[DATA FOR ANALYSIS — start]

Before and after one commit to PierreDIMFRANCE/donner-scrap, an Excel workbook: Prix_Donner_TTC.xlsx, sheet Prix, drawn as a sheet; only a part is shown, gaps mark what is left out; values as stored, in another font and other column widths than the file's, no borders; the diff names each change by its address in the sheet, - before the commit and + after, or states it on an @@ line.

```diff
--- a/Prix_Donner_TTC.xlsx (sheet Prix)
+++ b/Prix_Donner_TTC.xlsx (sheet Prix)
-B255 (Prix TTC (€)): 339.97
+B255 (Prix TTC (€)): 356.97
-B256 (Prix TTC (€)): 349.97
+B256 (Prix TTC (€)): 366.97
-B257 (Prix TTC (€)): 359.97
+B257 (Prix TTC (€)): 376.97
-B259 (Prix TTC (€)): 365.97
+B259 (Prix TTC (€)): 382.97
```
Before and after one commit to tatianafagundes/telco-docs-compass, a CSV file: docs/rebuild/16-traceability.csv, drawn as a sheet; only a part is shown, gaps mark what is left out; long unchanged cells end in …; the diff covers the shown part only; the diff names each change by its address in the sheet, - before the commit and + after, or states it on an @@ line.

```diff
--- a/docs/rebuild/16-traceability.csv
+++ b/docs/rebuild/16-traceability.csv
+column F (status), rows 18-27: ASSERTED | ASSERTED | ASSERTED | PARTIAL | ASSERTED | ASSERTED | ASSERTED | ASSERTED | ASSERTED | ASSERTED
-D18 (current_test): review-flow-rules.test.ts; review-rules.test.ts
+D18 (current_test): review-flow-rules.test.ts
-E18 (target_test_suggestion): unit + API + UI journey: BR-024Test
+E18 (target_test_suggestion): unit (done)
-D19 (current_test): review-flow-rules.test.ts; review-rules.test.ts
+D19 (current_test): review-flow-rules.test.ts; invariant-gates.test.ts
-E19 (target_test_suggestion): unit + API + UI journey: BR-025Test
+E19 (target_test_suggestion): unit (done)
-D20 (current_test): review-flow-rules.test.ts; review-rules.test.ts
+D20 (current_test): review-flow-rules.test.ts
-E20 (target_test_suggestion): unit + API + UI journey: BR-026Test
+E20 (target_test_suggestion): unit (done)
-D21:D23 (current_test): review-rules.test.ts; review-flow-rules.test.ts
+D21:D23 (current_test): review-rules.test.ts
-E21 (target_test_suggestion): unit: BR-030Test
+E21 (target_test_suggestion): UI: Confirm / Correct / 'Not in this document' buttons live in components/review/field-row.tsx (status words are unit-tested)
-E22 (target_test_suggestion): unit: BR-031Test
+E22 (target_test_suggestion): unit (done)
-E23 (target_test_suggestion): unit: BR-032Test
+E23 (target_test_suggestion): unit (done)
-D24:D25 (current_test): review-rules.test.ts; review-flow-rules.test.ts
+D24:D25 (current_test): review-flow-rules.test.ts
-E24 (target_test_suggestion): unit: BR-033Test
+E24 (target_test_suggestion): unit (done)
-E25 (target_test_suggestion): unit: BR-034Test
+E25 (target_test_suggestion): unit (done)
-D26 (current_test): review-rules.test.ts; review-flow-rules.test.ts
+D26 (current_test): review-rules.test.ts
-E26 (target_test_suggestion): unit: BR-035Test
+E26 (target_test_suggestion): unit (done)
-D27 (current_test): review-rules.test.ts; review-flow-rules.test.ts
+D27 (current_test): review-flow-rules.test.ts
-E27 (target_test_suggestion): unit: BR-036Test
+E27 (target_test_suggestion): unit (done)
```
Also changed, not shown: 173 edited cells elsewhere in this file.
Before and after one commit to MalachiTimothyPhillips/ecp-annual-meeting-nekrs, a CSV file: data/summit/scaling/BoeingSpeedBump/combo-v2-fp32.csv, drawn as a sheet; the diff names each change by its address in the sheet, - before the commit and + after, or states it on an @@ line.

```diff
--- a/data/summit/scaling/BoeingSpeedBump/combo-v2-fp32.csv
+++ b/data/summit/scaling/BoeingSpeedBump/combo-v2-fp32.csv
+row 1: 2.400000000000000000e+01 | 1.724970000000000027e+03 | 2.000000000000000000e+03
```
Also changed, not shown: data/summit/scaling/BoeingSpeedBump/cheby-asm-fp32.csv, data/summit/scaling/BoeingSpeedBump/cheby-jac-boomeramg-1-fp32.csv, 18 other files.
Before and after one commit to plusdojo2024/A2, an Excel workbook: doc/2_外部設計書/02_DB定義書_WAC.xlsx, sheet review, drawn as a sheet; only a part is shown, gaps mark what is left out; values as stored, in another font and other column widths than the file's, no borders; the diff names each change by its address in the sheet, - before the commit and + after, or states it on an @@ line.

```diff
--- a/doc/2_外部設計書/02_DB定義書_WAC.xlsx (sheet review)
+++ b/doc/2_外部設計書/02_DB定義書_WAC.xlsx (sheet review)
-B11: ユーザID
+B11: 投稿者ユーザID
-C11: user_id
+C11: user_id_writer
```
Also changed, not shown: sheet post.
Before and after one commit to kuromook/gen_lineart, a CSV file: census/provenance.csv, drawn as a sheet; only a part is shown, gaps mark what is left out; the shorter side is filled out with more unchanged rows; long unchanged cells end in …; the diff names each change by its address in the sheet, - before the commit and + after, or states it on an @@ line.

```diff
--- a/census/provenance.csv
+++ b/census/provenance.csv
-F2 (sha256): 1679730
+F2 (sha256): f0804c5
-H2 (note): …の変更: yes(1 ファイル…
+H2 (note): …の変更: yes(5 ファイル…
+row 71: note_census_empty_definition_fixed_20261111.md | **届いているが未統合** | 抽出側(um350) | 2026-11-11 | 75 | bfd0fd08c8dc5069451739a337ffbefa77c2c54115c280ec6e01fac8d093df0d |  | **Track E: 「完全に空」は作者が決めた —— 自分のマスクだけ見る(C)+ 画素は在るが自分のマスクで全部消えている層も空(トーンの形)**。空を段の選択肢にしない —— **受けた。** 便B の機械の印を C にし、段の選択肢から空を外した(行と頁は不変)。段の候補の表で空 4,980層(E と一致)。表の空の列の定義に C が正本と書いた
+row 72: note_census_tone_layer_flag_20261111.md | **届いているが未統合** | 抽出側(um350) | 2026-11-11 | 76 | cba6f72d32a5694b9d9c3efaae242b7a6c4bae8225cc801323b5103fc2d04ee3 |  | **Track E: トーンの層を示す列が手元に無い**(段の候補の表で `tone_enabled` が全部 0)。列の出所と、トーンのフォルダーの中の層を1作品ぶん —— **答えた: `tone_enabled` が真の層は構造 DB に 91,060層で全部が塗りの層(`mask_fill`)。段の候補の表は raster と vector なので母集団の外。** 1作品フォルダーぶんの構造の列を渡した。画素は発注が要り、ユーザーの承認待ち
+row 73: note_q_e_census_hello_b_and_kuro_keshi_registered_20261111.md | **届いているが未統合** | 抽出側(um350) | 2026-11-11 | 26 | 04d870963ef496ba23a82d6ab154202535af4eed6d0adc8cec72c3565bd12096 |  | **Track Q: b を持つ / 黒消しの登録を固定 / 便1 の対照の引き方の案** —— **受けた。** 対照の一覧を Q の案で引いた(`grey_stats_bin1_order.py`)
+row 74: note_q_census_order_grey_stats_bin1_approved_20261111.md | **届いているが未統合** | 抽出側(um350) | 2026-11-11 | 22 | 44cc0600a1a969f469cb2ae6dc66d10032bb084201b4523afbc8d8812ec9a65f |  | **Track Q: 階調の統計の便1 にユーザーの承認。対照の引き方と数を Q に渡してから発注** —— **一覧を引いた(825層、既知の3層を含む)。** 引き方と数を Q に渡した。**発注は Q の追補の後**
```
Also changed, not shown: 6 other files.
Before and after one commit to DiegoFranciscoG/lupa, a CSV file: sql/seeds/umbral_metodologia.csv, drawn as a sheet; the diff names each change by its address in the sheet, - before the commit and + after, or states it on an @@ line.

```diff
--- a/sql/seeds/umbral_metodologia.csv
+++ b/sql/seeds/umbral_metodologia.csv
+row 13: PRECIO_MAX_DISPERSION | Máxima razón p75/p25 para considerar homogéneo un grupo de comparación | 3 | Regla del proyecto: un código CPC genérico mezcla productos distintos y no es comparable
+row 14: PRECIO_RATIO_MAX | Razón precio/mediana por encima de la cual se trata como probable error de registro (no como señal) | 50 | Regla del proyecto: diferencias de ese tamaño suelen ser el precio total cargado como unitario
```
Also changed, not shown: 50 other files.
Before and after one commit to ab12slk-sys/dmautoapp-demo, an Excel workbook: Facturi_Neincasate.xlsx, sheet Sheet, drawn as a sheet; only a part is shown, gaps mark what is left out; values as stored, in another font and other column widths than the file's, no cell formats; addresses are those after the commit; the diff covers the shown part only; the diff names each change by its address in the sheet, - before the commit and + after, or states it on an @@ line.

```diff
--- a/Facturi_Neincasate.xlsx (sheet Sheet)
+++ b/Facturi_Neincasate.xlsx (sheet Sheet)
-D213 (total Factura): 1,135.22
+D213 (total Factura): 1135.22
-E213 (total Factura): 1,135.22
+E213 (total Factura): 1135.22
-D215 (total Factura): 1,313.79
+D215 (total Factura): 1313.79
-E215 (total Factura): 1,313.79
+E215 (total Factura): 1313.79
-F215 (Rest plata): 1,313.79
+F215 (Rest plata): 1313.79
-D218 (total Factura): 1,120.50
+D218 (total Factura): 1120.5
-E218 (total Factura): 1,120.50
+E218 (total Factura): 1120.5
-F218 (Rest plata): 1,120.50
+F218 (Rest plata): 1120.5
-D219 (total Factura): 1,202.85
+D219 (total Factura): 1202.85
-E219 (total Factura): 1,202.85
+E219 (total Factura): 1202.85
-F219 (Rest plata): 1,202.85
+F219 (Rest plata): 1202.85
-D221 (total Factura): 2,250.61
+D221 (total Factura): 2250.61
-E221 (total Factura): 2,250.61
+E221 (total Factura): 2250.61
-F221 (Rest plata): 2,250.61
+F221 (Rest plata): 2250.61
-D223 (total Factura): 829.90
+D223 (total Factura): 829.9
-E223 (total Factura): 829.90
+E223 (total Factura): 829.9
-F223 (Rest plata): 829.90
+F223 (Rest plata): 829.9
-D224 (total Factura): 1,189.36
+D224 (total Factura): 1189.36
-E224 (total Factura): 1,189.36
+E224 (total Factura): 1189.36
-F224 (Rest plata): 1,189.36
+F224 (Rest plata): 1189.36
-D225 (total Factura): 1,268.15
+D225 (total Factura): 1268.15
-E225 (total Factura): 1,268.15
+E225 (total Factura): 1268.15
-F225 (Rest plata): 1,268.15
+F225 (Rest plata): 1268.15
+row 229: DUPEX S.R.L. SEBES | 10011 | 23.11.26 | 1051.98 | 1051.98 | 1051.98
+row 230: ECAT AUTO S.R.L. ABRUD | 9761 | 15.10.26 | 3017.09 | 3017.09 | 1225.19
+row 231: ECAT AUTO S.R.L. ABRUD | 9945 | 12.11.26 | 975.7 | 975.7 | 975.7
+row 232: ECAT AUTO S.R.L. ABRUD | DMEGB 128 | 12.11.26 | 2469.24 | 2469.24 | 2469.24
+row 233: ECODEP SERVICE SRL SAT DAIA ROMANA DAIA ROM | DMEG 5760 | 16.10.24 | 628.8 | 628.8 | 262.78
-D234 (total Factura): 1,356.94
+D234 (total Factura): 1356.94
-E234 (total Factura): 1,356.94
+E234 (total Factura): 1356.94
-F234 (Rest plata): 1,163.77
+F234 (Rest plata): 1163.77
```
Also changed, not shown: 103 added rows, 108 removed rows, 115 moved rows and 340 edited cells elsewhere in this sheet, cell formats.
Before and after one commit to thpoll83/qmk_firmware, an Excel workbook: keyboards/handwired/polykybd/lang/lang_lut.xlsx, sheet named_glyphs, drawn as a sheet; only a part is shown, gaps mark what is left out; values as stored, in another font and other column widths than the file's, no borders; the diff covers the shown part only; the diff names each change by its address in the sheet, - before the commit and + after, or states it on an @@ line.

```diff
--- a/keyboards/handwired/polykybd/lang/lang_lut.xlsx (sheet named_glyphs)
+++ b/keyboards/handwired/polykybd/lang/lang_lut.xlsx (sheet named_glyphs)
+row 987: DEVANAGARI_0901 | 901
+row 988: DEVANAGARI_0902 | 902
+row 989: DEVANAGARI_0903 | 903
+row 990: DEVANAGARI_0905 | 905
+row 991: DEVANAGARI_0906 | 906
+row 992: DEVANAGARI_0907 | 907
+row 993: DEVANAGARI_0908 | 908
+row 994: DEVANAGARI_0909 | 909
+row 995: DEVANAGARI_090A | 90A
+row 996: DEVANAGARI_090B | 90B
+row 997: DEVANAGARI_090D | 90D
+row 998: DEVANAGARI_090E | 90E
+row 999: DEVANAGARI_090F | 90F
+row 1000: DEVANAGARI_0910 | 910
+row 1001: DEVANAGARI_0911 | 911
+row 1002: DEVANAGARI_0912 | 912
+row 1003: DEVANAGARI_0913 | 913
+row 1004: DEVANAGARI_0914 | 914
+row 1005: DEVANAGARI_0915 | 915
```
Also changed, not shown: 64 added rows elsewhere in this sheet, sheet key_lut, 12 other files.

[DATA FOR ANALYSIS — finish]

EXERCISE DIRECTIONS — Among the records above, find each line holding the string "edited" and pull it out.

ANSWER SECTION —
Also changed, not shown: 173 edited cells elsewhere in this file.
Also changed, not shown: 103 added rows, 108 removed rows, 115 moved rows and 340 edited cells elsewhere in this sheet, cell formats.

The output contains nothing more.